# [What the task asks]
Look through the entries that follow and count the lines with the word "DFINITY". The reply is that number alone.

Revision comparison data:

========================================================================

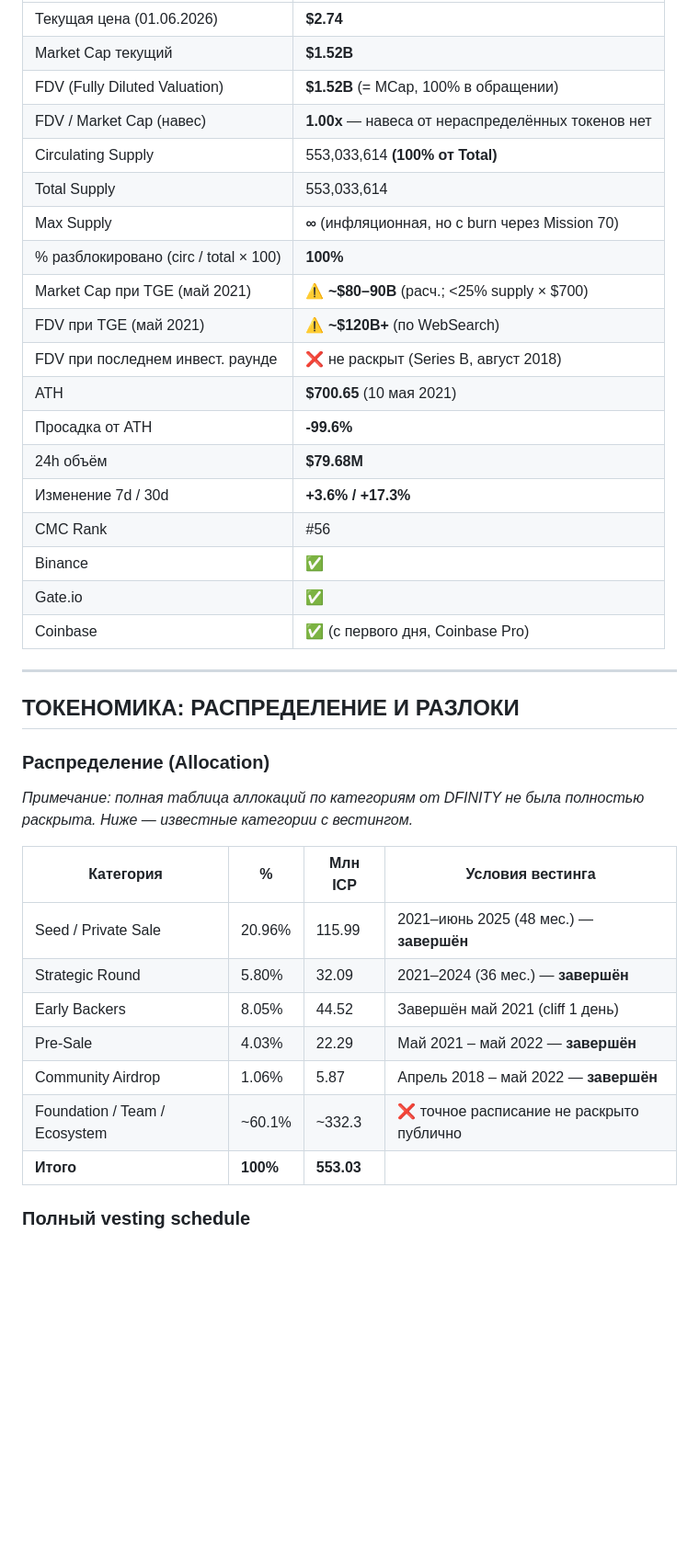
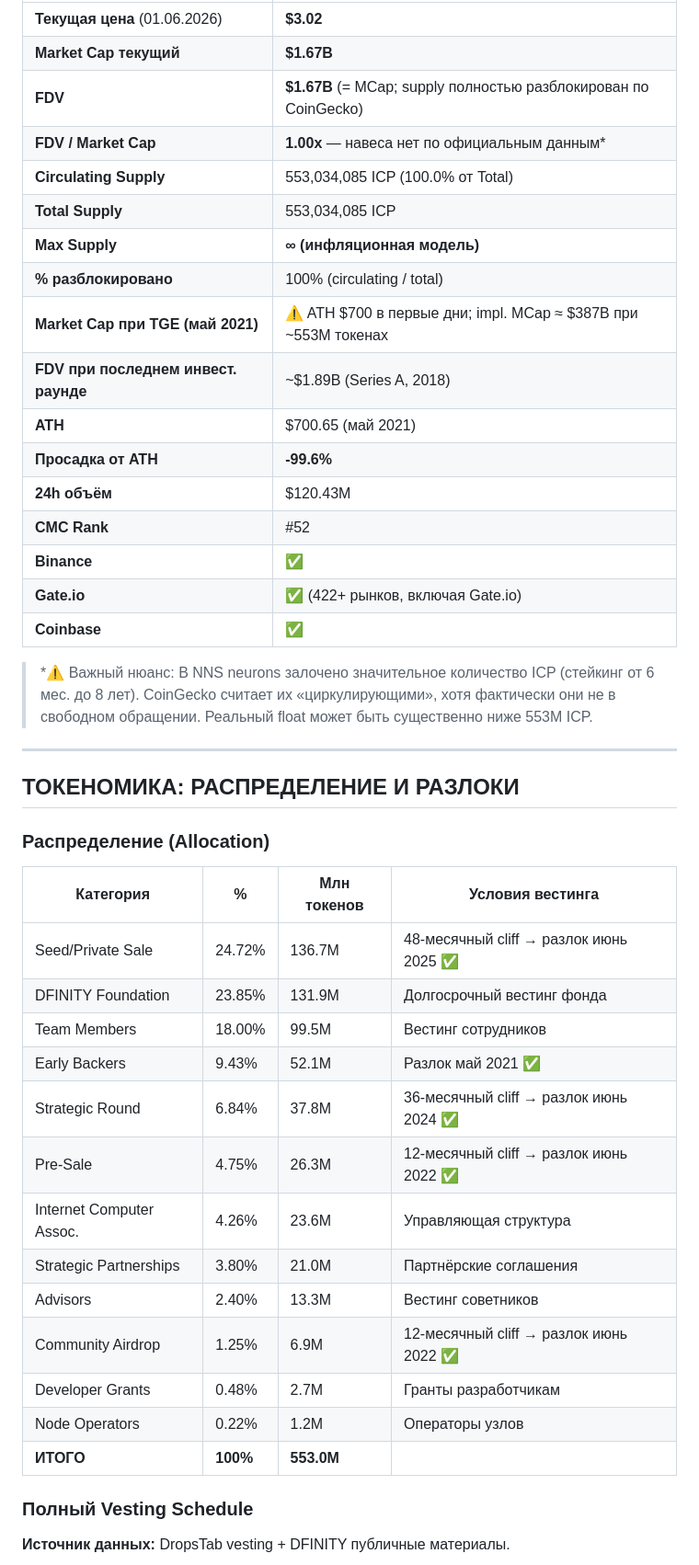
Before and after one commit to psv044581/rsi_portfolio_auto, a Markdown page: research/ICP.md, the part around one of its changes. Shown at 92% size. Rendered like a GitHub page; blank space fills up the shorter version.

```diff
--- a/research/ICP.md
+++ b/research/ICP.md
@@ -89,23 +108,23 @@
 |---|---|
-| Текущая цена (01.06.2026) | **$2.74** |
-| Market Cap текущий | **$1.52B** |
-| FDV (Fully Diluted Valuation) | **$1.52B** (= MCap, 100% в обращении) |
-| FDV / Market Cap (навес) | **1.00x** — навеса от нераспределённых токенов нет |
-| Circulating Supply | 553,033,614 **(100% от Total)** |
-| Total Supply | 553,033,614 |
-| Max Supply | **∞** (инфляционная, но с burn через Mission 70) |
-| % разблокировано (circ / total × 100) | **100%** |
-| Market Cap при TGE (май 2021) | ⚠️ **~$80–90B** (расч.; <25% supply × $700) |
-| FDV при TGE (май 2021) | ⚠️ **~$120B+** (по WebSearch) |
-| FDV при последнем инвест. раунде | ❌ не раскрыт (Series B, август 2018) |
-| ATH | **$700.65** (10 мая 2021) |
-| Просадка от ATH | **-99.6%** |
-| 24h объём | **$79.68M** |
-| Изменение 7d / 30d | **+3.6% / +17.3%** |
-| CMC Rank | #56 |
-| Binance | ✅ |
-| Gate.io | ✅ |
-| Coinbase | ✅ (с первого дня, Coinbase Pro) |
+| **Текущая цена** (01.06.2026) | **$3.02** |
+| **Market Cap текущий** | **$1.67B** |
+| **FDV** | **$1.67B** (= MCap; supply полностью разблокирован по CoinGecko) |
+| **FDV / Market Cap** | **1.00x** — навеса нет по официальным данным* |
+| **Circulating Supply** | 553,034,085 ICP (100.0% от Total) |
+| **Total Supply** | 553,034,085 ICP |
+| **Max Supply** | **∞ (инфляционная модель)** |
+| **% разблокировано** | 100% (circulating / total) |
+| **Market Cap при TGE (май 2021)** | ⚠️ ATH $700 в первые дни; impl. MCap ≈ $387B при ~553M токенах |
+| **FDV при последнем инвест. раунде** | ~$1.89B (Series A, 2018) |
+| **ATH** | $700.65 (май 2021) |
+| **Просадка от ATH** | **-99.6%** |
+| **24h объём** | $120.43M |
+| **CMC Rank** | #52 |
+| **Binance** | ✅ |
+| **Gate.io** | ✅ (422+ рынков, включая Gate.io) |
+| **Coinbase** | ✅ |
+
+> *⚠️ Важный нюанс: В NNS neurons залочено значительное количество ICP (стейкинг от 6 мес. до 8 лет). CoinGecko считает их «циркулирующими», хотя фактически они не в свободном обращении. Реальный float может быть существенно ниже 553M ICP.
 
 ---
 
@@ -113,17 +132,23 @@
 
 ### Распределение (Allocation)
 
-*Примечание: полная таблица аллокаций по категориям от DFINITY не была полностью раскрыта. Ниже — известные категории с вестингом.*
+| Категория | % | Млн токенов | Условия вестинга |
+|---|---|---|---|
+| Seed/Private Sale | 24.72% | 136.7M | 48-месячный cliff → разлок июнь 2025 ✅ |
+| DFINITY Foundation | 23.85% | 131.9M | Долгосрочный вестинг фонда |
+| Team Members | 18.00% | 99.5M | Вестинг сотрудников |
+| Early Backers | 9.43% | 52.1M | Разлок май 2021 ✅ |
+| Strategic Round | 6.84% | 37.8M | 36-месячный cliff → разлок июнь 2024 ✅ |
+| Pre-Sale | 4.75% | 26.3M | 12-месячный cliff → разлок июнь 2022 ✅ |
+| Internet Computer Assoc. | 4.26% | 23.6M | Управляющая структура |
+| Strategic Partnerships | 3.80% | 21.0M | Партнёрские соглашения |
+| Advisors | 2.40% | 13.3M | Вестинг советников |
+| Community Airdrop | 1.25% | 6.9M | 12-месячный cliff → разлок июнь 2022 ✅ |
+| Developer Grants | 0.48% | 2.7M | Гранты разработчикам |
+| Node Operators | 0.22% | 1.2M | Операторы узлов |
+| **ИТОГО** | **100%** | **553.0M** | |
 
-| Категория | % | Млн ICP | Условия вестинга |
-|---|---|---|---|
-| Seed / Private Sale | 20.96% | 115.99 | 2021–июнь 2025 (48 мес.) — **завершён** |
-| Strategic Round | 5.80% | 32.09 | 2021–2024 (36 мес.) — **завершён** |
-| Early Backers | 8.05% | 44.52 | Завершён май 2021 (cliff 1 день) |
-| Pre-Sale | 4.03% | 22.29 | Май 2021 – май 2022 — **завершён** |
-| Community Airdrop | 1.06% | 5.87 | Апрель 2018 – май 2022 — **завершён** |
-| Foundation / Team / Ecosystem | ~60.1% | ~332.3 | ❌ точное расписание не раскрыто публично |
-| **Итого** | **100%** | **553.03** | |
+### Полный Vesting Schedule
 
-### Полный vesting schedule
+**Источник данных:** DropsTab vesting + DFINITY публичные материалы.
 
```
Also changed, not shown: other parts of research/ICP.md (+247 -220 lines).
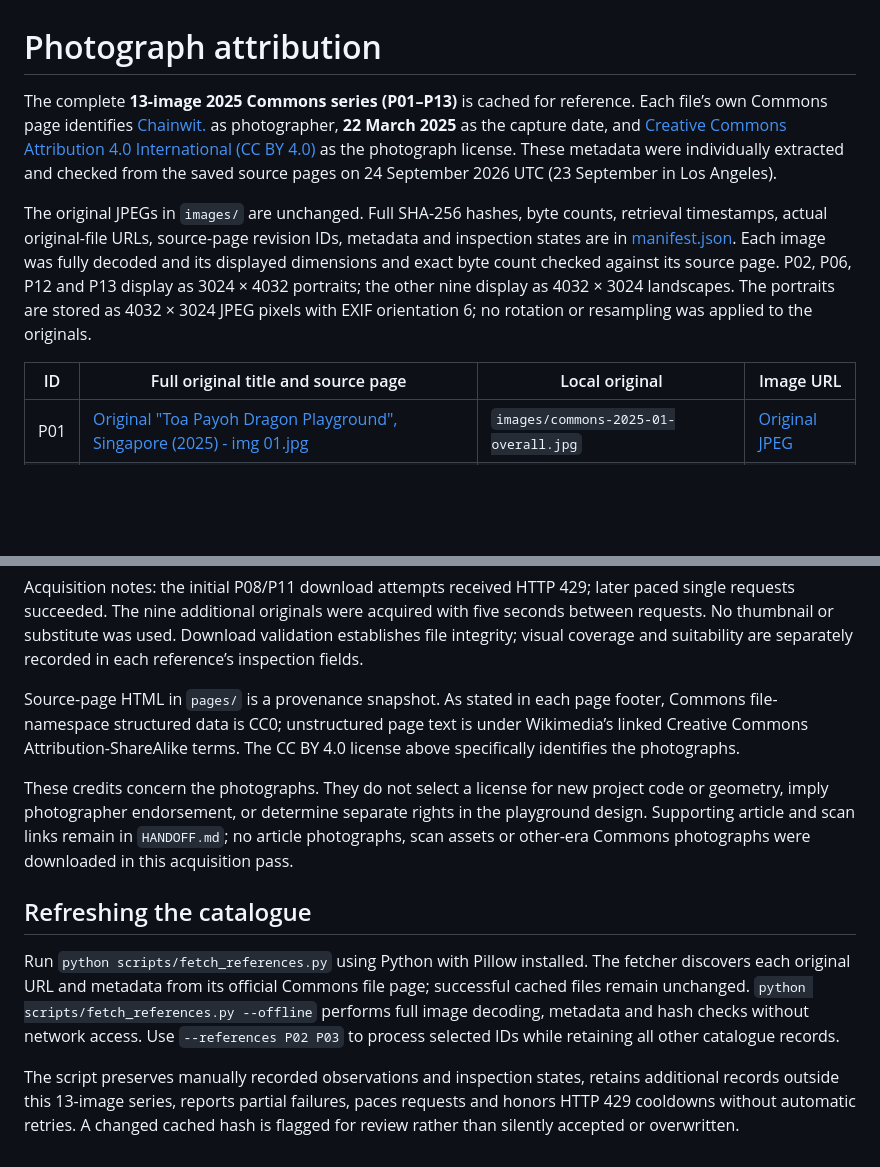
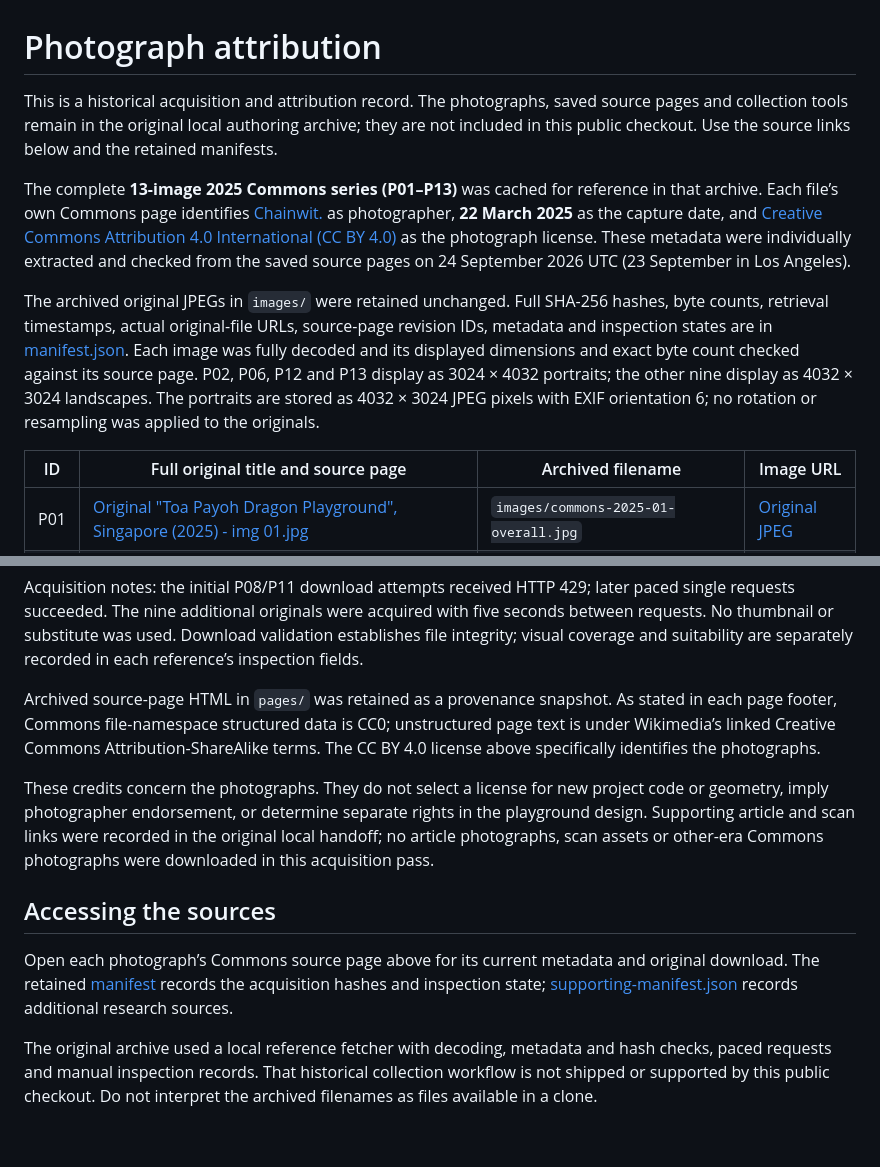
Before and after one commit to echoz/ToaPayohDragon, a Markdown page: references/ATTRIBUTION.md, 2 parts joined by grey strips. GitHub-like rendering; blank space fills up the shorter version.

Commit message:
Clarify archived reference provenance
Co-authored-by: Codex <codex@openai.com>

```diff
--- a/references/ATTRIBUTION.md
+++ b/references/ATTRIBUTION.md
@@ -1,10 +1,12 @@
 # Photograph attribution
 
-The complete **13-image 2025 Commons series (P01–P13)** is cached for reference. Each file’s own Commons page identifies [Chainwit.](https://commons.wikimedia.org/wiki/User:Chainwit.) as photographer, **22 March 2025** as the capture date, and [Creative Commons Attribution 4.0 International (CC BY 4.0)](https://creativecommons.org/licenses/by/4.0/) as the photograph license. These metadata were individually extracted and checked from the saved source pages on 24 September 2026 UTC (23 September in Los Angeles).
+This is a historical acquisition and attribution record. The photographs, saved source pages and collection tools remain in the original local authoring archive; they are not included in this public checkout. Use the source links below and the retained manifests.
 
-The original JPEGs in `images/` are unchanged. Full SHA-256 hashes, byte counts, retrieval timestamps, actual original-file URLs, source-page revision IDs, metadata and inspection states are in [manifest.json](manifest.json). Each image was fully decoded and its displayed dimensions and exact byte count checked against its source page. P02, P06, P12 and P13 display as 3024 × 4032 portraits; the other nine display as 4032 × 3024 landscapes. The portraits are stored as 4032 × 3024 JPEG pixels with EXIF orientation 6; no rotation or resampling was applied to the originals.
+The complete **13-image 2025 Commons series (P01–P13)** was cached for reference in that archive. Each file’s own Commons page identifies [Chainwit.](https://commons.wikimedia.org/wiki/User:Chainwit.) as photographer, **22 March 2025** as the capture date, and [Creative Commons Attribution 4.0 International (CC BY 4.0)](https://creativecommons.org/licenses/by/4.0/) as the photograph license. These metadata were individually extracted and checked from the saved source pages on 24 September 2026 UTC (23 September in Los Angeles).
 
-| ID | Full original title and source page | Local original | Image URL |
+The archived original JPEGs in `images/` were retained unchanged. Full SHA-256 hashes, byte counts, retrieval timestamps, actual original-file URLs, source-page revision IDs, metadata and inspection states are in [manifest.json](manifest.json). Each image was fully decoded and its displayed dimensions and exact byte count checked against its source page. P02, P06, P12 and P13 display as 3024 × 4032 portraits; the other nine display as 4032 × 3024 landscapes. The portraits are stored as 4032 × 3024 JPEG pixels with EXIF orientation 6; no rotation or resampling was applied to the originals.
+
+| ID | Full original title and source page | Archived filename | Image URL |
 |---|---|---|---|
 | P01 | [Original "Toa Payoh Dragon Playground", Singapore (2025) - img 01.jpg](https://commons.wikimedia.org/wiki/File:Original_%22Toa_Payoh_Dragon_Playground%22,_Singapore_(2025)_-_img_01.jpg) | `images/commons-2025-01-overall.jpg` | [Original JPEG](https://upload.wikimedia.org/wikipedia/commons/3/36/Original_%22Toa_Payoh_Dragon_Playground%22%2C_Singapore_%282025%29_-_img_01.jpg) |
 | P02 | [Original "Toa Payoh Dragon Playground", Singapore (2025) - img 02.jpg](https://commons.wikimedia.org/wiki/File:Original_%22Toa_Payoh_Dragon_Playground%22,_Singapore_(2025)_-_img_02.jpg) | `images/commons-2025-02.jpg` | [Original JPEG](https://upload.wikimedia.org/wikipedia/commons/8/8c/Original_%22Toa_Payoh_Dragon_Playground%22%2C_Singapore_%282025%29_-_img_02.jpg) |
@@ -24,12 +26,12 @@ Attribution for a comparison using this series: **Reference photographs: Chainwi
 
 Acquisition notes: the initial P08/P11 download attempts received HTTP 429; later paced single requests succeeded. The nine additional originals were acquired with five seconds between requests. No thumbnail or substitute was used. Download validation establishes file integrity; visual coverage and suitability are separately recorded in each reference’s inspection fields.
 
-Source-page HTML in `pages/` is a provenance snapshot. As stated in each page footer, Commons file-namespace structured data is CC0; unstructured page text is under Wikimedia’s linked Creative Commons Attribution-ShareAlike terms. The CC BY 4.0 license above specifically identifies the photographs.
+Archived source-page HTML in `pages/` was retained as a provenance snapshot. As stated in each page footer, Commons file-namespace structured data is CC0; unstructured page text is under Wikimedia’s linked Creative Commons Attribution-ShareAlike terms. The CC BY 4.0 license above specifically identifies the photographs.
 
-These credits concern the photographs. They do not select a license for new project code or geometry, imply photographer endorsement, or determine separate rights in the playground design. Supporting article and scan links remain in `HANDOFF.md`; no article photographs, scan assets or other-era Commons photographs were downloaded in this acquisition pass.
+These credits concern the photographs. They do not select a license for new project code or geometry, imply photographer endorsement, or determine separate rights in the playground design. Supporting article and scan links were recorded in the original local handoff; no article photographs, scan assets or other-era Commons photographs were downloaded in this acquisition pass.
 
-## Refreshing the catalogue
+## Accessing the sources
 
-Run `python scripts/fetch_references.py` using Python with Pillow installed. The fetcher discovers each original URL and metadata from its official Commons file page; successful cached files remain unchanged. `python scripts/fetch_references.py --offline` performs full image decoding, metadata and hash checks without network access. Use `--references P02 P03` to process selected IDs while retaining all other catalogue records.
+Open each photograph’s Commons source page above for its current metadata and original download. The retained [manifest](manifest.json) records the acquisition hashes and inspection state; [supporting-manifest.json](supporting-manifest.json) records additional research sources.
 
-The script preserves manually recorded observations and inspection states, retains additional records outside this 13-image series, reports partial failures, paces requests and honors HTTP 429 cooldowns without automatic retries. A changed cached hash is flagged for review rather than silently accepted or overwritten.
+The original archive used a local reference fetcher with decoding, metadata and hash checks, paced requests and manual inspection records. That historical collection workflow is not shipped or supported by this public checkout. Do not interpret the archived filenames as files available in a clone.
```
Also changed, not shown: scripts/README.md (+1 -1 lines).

========================================================================

# [Answer to the problem]
3